                When I give the ultimate responsibility for completing my mission to God, every conversation and action throughout the day becomes an opportunity to witness God’s unconditional love to others. These days, I work as a hospital social worker on a mother-baby unit. I work with parents and families working through mental health issues, chemical dependency, domestic violence, disability issues, health issues, resource needs, immigration issues, loss, and grief. I love my job and cherish the opportunity to meet with people in times of both joy and sorrow. In my better moments, I do everything I can to offer support and connect people with ongoing community resources. There are times when the work is deeply painful and overwhelming, and there are days when I feel like a cog in a machine. Sometimes I feel like I make an impact and sometimes I feel like I run around handing out pamphlets and faxing papers that go nowhere. But regardless of how I feel, I must always remember to do my best, ask my supervisor and colleagues for advice, continually improve, give it all to God, and ask God to work through me.

                Part of letting go of the false god of the search for the so-called “perfect job” was realizing how much meaning I experience through activities and relationships outside of work. For example, I volunteer with a youth group for LGBTQ and allied young people. In this community, I do my best to help build a place where everyone who walks through the door is celebrated, nurtured, included, and loved. I volunteer for various activities at my church and hope to help people experience the love of God. I write fiction and non-fiction books with hope that I can use words and stories to teach something about what love really is. And I invest time in relationships with the people I care about, my parents, my grandmothers, my sisters and brothers-in-law, my aunts, my uncles, my cousins, my friends. I share the love God gives me with the people in my life. I am not saying all of this to make myself sound like a wonderful person. Rather, I want to show you in concrete terms how I build meaning in my life through a variety of roles and relationships.
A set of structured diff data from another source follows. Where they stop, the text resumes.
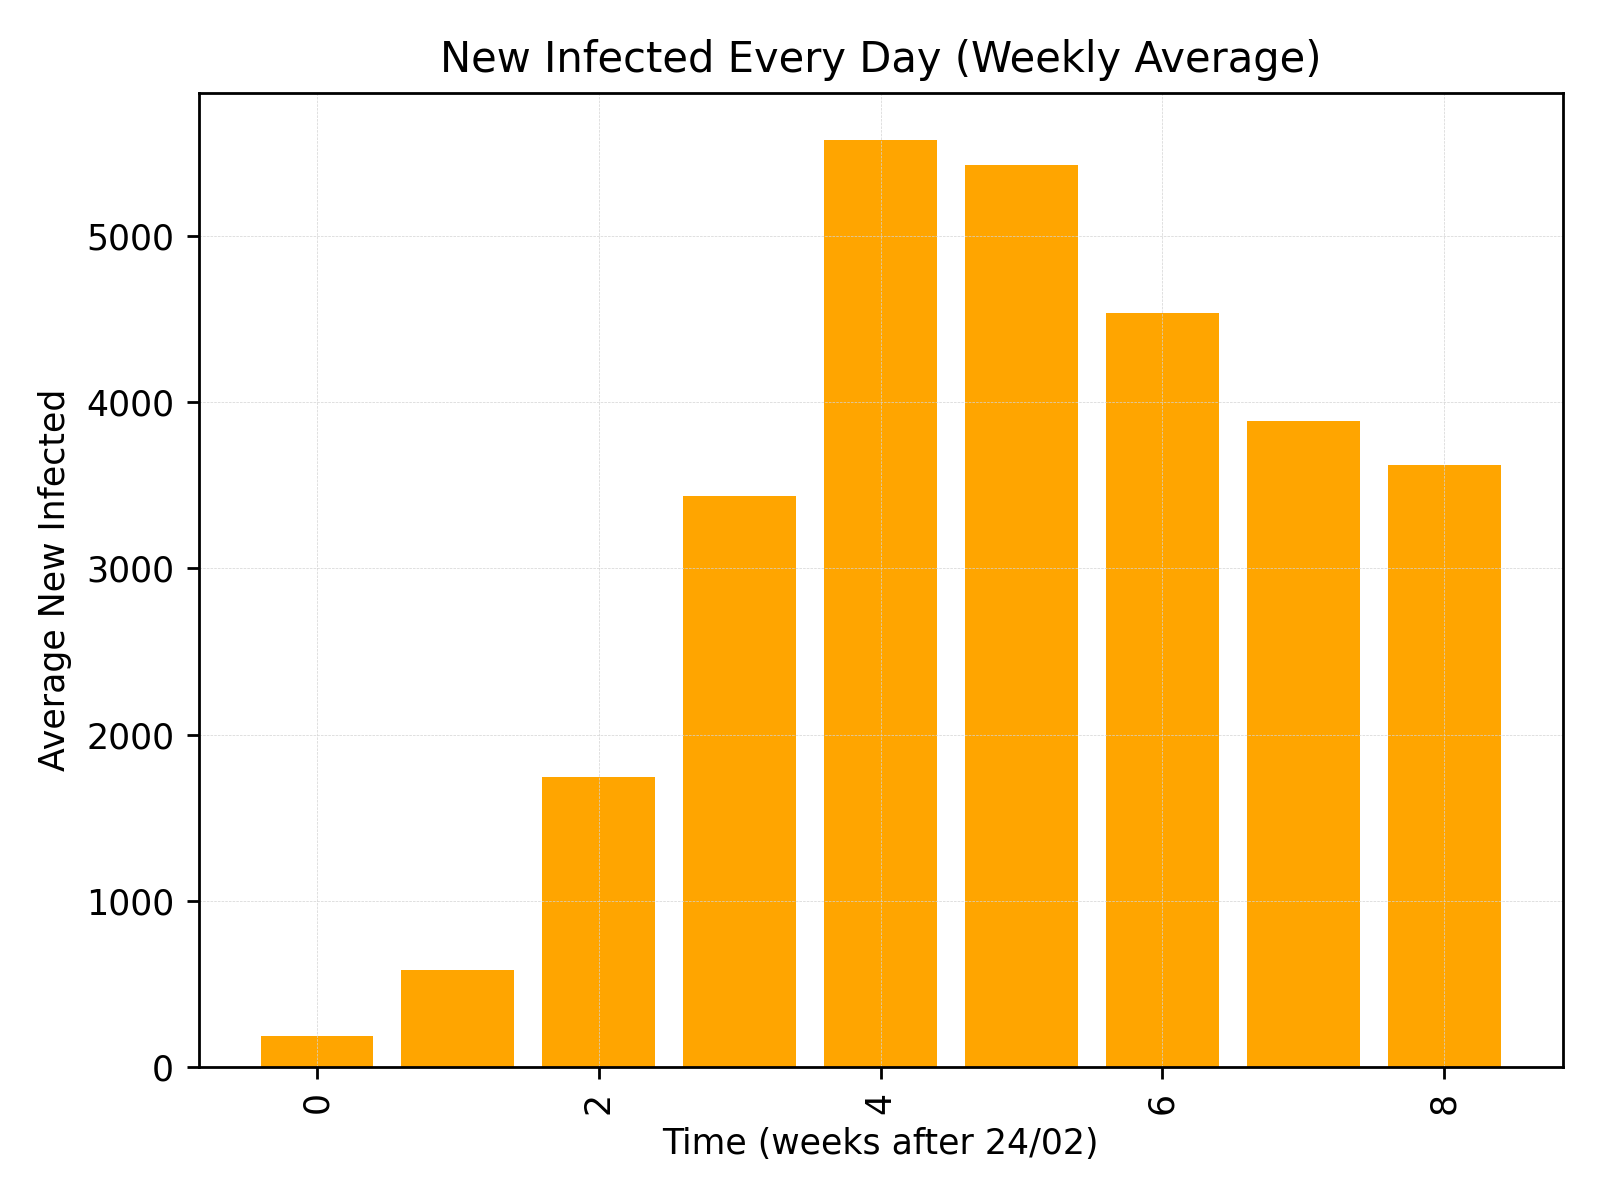
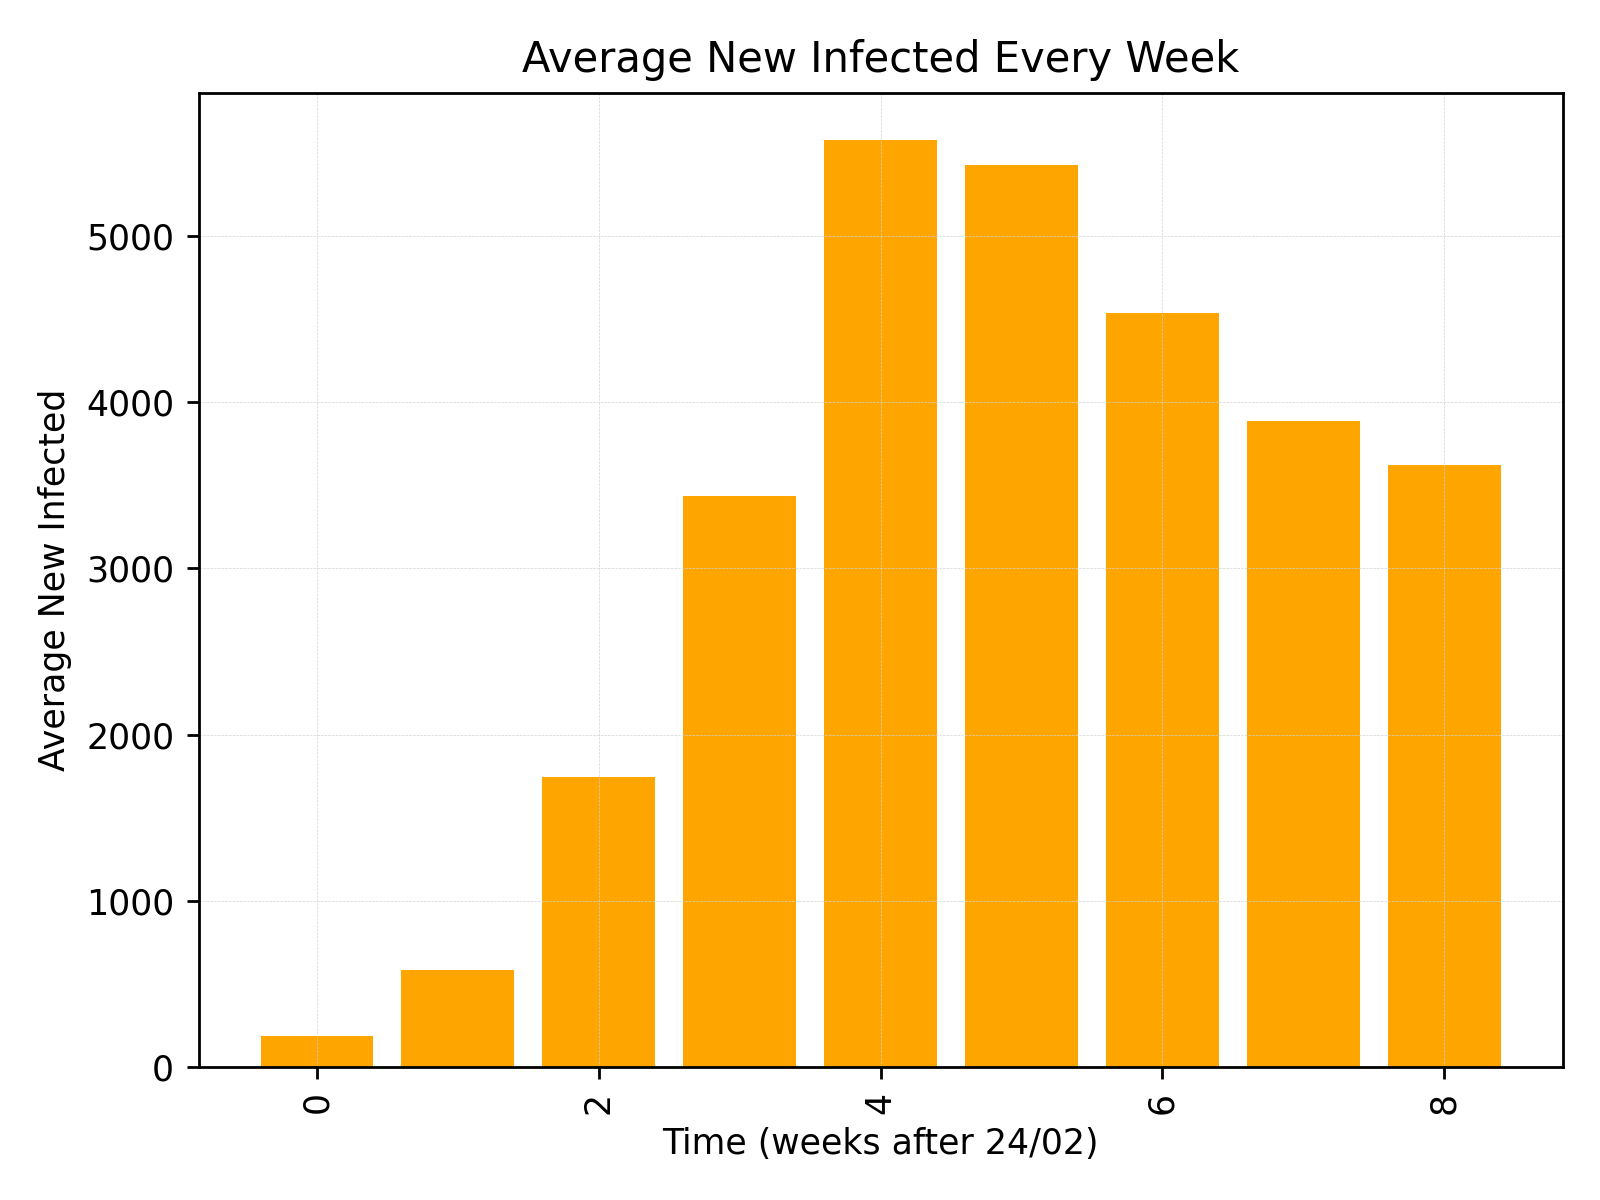
minor

Changed region(s): [[0.2812, 0.0308, 0.8438, 0.0617]]

diff --git a/national.py b/national.py
@@ -485,7 +485,7 @@ ax = fig.add_subplot(1, 1, 1)
 plt.ylabel('Average New Infected')
 plt.xticks(rotation=90)
 plt.xlabel('Time (weeks after 24/02)')
-plt.title('New Infected Every Day (Weekly Average)')
+plt.title('Average New Infected Every Week')
 plt.grid(linestyle='--', linewidth=0.2, color='lightgrey')
 plt.bar(weeks, ave_dataset['nuovi_positivi'], color='orange')
 plt.tight_layout()
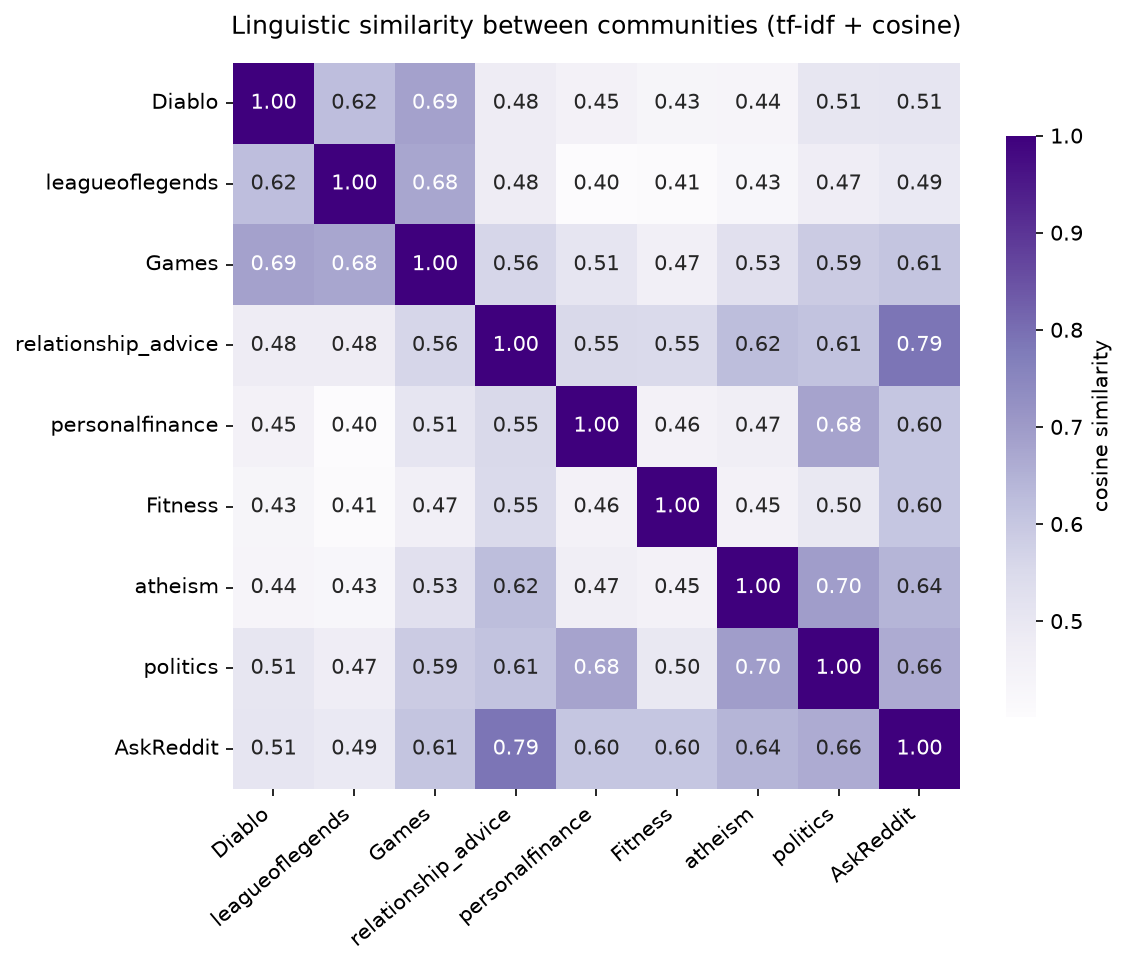
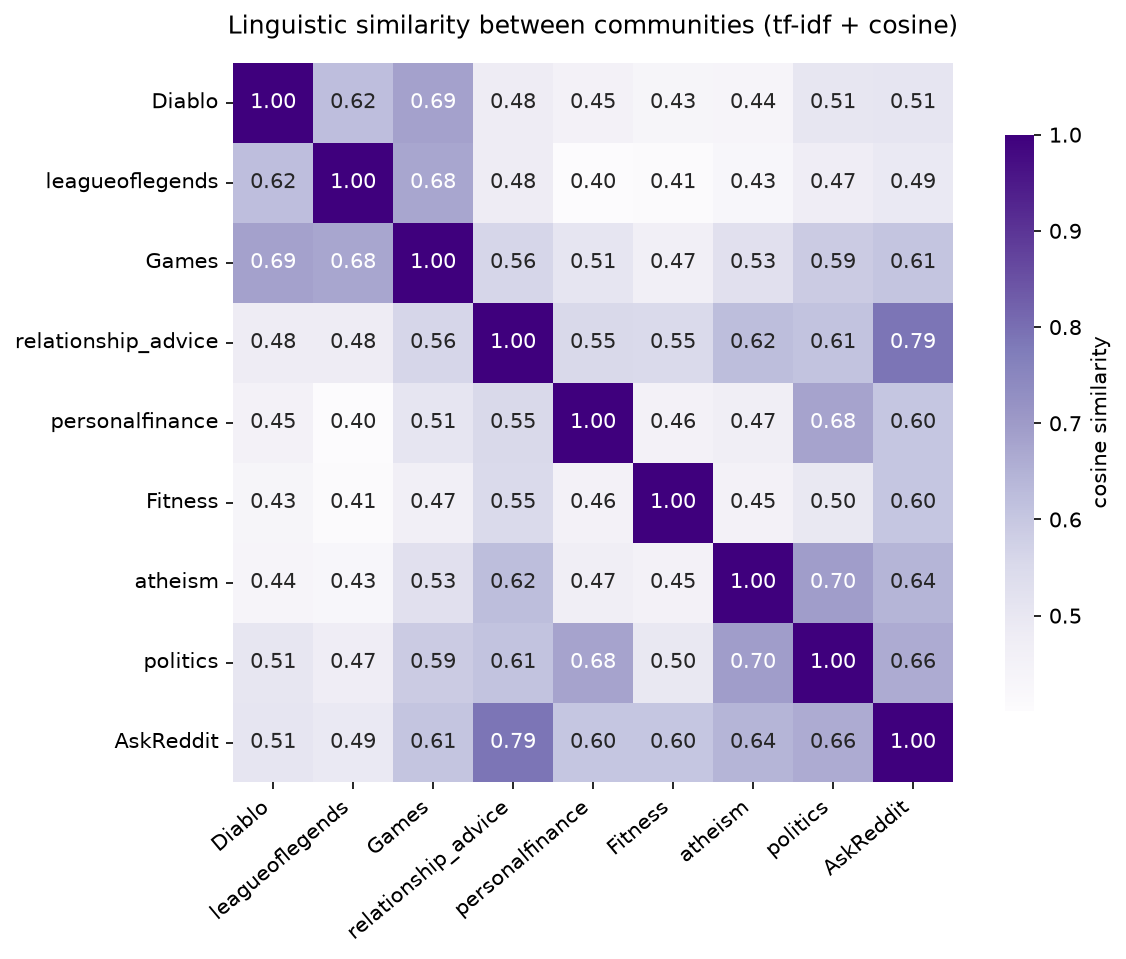
doc: Change size of heatmap matrix

diff --git a/code/src/run.py b/code/src/run.py
@@ -19,8 +19,8 @@ def main():
     plot_distinctive_terms(terms, profiles)
 
     # BERT-based similarity
-    _, profiles_bert = compute_bert_profiles(df)
-    plot_bert_heatmap(profiles_bert)
+    #_, profiles_bert = compute_bert_profiles(df)
+    #plot_bert_heatmap(profiles_bert)
 
     # Naive Bayes classifier
     run_classifier(df)

diff --git a/code/src/tf_idf_similarity.py b/code/src/tf_idf_similarity.py
@@ -18,7 +18,7 @@ def compute_profiles(df):
 def plot_heatmap(profiles, save=True):
     """Plot cosine similarity heatmap of the per-community tf-idf profiles."""
     sim = cosine_similarity(profiles)
-    plt.figure(figsize=(8, 6.5))
+    plt.figure(figsize=(8.5, 6.5))
     sns.heatmap(sim, annot=True, fmt=".2f", cmap="Purples", xticklabels=TARGET_SUBS, yticklabels=TARGET_SUBS, square=True, cbar_kws={"label": "cosine similarity", "shrink": .8})
     plt.title("Linguistic similarity between communities (tf-idf + cosine)", pad=14)
     plt.xticks(rotation=40, ha="right")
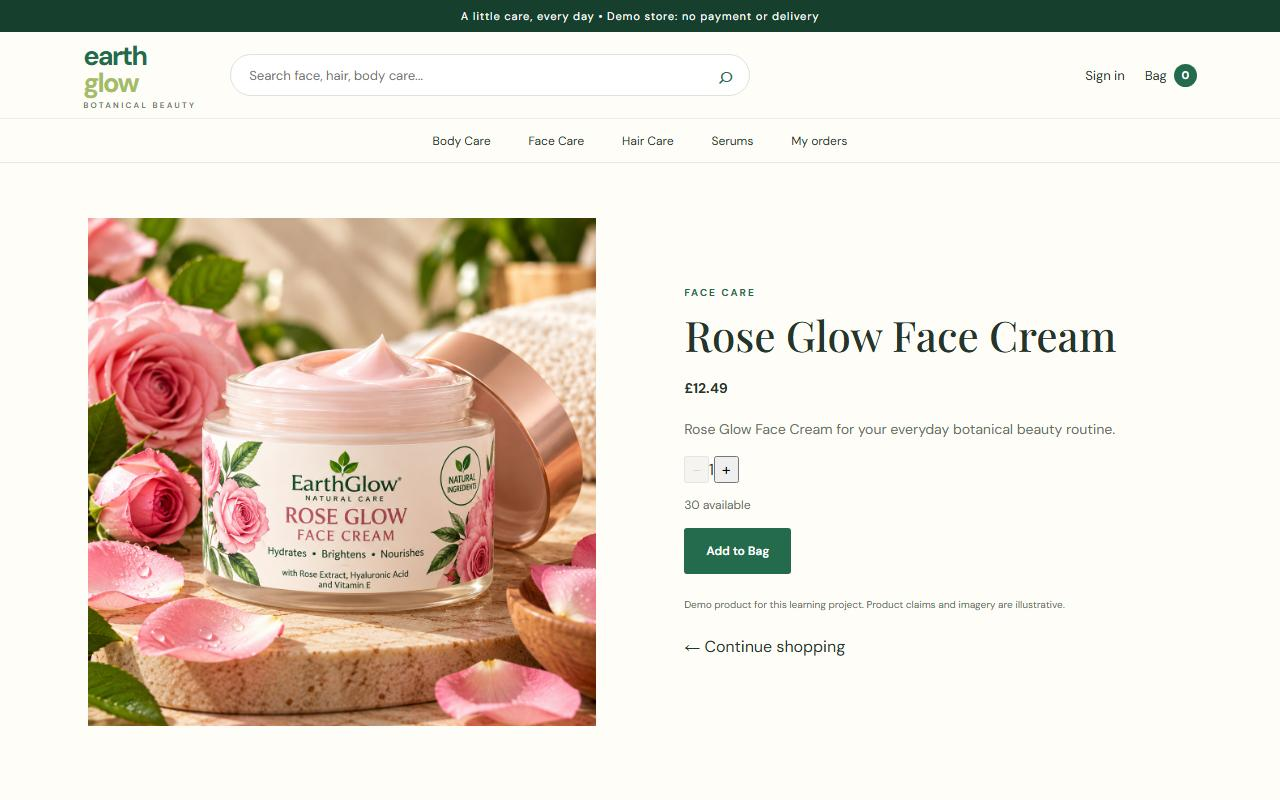
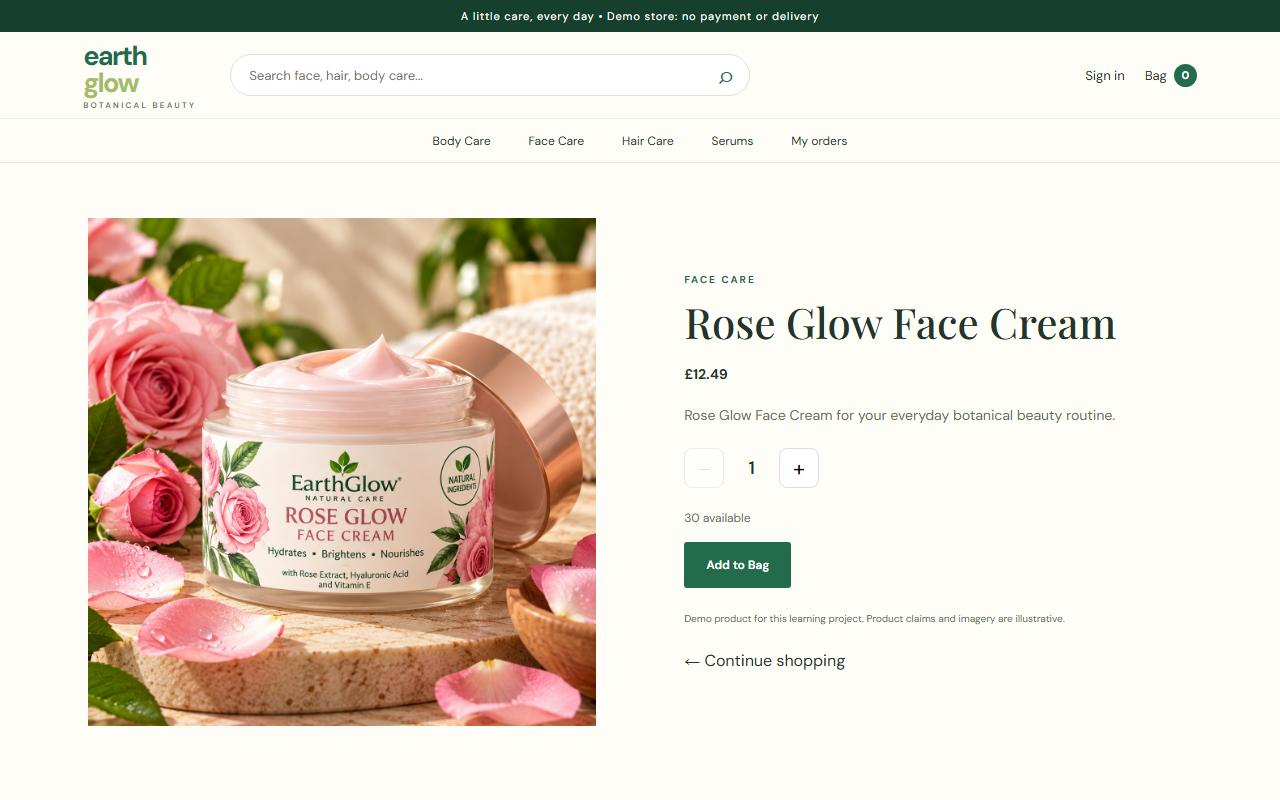
Fix quantity selector on desktop and rename lip scrub product

Changed region(s): [[0.5312, 0.3438, 0.875, 0.5938], [0.5312, 0.625, 0.8438, 0.8438]]

diff --git a/frontend/src/styles.css b/frontend/src/styles.css
@@ -1105,6 +1105,31 @@
 }
 
 /* Mobile */
+/* PRODUCT QUANTITY */
+
+.quantity-selector {
+  display: flex;
+  align-items: center;
+  gap: 15px;
+  margin: 20px 0;
+}
+
+.quantity-selector button {
+  width: 40px;
+  height: 40px;
+  border: 1px solid #ddd;
+  border-radius: 8px;
+  background: white;
+  font-size: 22px;
+}
+
+.quantity-selector span {
+  min-width: 25px;
+  text-align: center;
+  font-size: 18px;
+  font-weight: 600;
+}
+
 @media (max-width: 640px) {
   html,
   body,
@@ -1401,29 +1426,6 @@
 
   .detail-copy > .button {
     width: 100%;
-  }
-
-  .quantity-selector {
-    display: flex;
-    align-items: center;
-    gap: 15px;
-    margin: 20px 0;
-  }
-
-  .quantity-selector button {
-    width: 40px;
-    height: 40px;
-    border: 1px solid #ddd;
-    border-radius: 8px;
-    background: white;
-    font-size: 22px;
-  }
-
-  .quantity-selector span {
-    min-width: 25px;
-    text-align: center;
-    font-size: 18px;
-    font-weight: 600;
   }
 
   /* CART AND CHECKOUT */

diff --git a/backend/src/addProducts.js b/backend/src/addProducts.js
@@ -48,7 +48,7 @@ const products = [
 
   // LIP CARE
   ['Nourishing Lip Balm', 'Face Care', 5.99, 40, 'nourishing-lip-balm.png'],
-  ['Strawberry Lip Balm', 'Face Care', 5.99, 40, 'strawberry-lip-balm.png'],
+  ['Strawberry Lip Scrub', 'Face Care', 5.99, 40, 'strawberry-lip-balm.png'],
 
   // FACE OIL
   ['Argan Radiant Face Oil', 'Face Care', 13.99, 30, 'argan-radiant-face-oil.png']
Everything comes together to create the fabric of my vocation. We must all do this in our own ways. I do my best to be a good and loyal social worker, a helpful neighbor, a passionate writer, a kind youth group mentor, a loving son and brother, and a faithful disciple of Jesus Christ. I do not know what work God will call me to in the future, but I hope to always persist in my duties by remaining grounded in the Holy Spirit.

                Ultimately, God is with us as we navigate our paths through life. The call will always remain to love God, love our neighbors, and love ourselves. Ask God for guidance, and trust that she will bring meaning to your life starting today. I hope you find what you are looking for.

     

    Love,
    Aaron